I started by processing the lightest and brightest exposure (the 2 second one) in Photoshop. Then I gradually layered in detail from the darker versions, using layers and the Paint Brush Tool in Photoshop.

The resulting composite produced the effect I was looking for: the transulence and brightness of a water color with light apparently shining through the partially transparent flowers.

Posted in Flowers, Photography

Papaver Rhoeas Portrait

Papaver Rhoeas Portrait

Papaver Rhoeas Portrait, photo by Harold Davis. View this image larger.

I’ve been photographing people lately—and writing, thinking, eating and breathing portraits, people photography, and lighting people for my new upcoming book Creative Portraits: Digital Tips & Techniques. So perhaps it’s not surprising that this poppy portrait looks a little like a headshot. A headshot, that is, of a one-eyed floral cyclops.

To make this image I took advantage of the strong, California late afternoon sunlight coming in through my western window. I suspended some translucent tracing paper between two stands, and used the sunlight projected onto the paper as my back light source for the flower. I shot a number of exposures, with the plan of manually combining these different versions in Photoshop. Each exposure biased to the high key, overexposed side.

Exposure data: 200mm macro, six exposures combined in Photoshop at shutter speeds from 1/13 of a second to 3/5 of a second, each exposure at f/36 and ISO 100, tripod mounted.

Posted in Bemusements, Flowers, Photography

Papaver Drops

Papaver Drops

Papaver Drops, photo by Harold Davis. View this image larger.

In the garden, water drops hang from a poppy bud, swinging at the end of its stem. Reflected in the drops, the flowers themselves are upright. You can see the poppies in the drops on the stem itself, as well.

Stem

View this image larger.

Both photos are tripod mounted. I used my 200mm f/4 macro lens, 36mm extension tube, and a +4 close-up filter.

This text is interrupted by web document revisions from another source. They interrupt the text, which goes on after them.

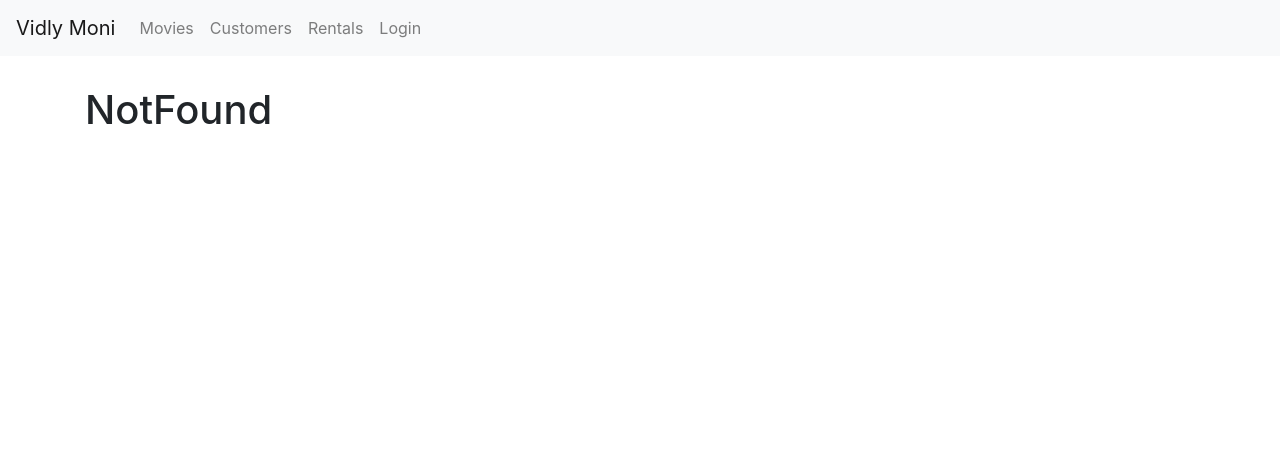
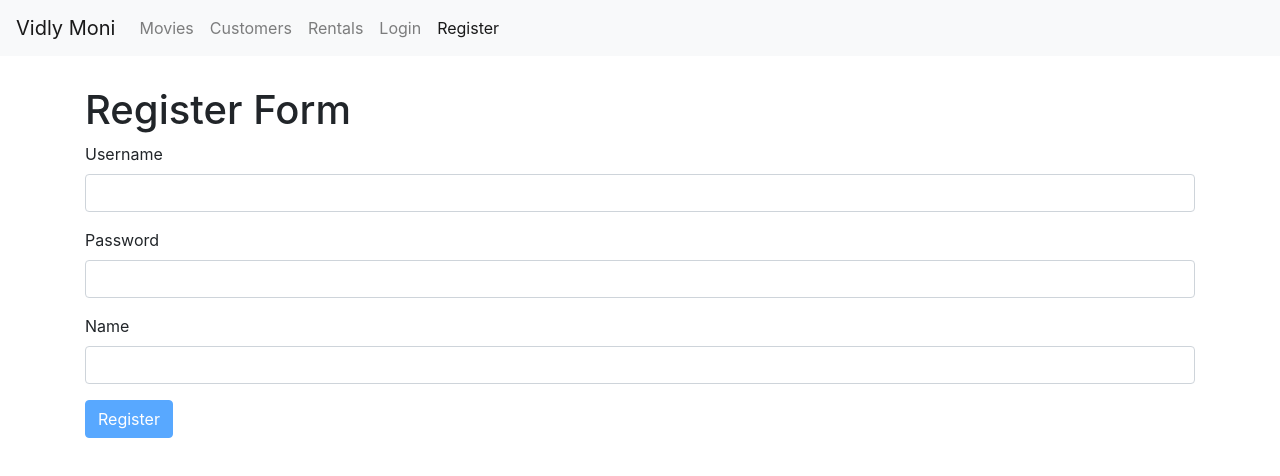
Before and after one commit to MonaliGanganeNeosoft/React-all, a React (Create React App) app: page /register in a window 1280 px wide. Before the commit this address led to /not-found. Shown: the top 476 px of the page. Built offline with nearby package versions, Linux system fonts and the light colour scheme.

Commit message:
Registerform is done

```diff
--- a/src/App.js
+++ b/src/App.js
@@ -7,6 +7,7 @@ import NotFound from "./components/notFound";
 import NavBar from "./components/navBar";
 import MovieForm from "./components/movieForm";
 import LoginForm from "./components/loginForm";
+import RegisterForm from "./components/registerForm";
 
 function App() {
   return (
@@ -15,6 +16,7 @@ function App() {
       <main className="container">
         <Switch>
           <Route path="/login" component={LoginForm} />
+          <Route path="/register" component={RegisterForm} />
           <Route path="/movies/:id" component={MovieForm} />
           <Route path="/movies" component={Movies}></Route>
           <Route path="/customers" component={Customers}></Route>
--- a/src/components/navBar.jsx
+++ b/src/components/navBar.jsx
@@ -31,6 +31,9 @@ const NavBar = () => {
           <NavLink className="nav-link" to="/login">
             Login
           </NavLink>
+          <NavLink className="nav-link" to="/register">
+            Register
+          </NavLink>
         </div>
       </div>
     </nav>
--- /dev/null
+++ b/src/components/registerForm.jsx
@@ -0,0 +1,36 @@
+import React from "react";
+import Joi from "joi-browser";
+import Form from "./common/form";
+
+class RegisterForm extends Form {
+  state = {
+    data: { username: "", password: "", name: "" },
+    errors: {},
+  };
+
+  schema = {
+    username: Joi.string().required().email().label("Uername"),
+    password: Joi.string().required().min(5).label("Password"),
+    name: Joi.string().required().label("Name"),
+  };
+  doSubmit = () => {
+    //call the server
+
+    console.log("Submiited");
+  };
+  render() {
+    return (
+      <>
+        <h1>Register Form</h1>
+        <form onSubmit={this.handleSubmit}>
+          {this.renderInput("username", "Username")}
+          {this.renderInput("password", "Password", "password")}
+          {this.renderInput("name", "Name")}
+          {this.renderButton("Register")}
+        </form>
+      </>
+    );
+  }
+}
+
+export default RegisterForm;
```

In other words, these are very, very close, and magnified several times life size.

I stopped down for maximum depth-of-field at f/32. Using a setting of ISO 200, I exposed the top image at 1/60 of second and the bottom at 1/80 of second. While I was exposing for the bright water drops and not the darker background, I still intentionally underexposed so I could get a faster shutter speed, and so the bright areas wouldn’t “blow out.”

Posted in Flowers, Photography, Water Drops

Papaver Rhoeas

It’s poppy time of year in my garden. I can’t resist a poppy, they are among my favorite flowers to photograph. Ephemeral and architected to respond to even slight wind (so motion is always an issue at the slower shutter speeds often used for macro work), poppies are not the easiest flowers to photograph. Stunning colors and a kind of naive lack of pretension (decorative poppies are no hothouse roses bred for commerce) makes the effort worth it.

Papaver Rhoeas

View this image larger.

With this Papaver rhoeas I intentionally underexposed to help me get a fast enough shutter speed to avoid the flower-in-motion problem. I shot at 1/800 of a second on a tripod with my 100mm macro lens fairly wide open at f/5.6 and ISO 200.

My idea was to get the center in focus, and to minimize the focus degradation across the rest of the flower by getting as parallel to the flower as possible.

Naturally, the histogram bunched to the left (I was underexposed by a couple of stops), but I was able to salvage this in the multi-RAW conversion process, with only a little extra noise.

Recent Papaver story: Salutation to the Sun; More poppies.

Posted in Flowers, Photography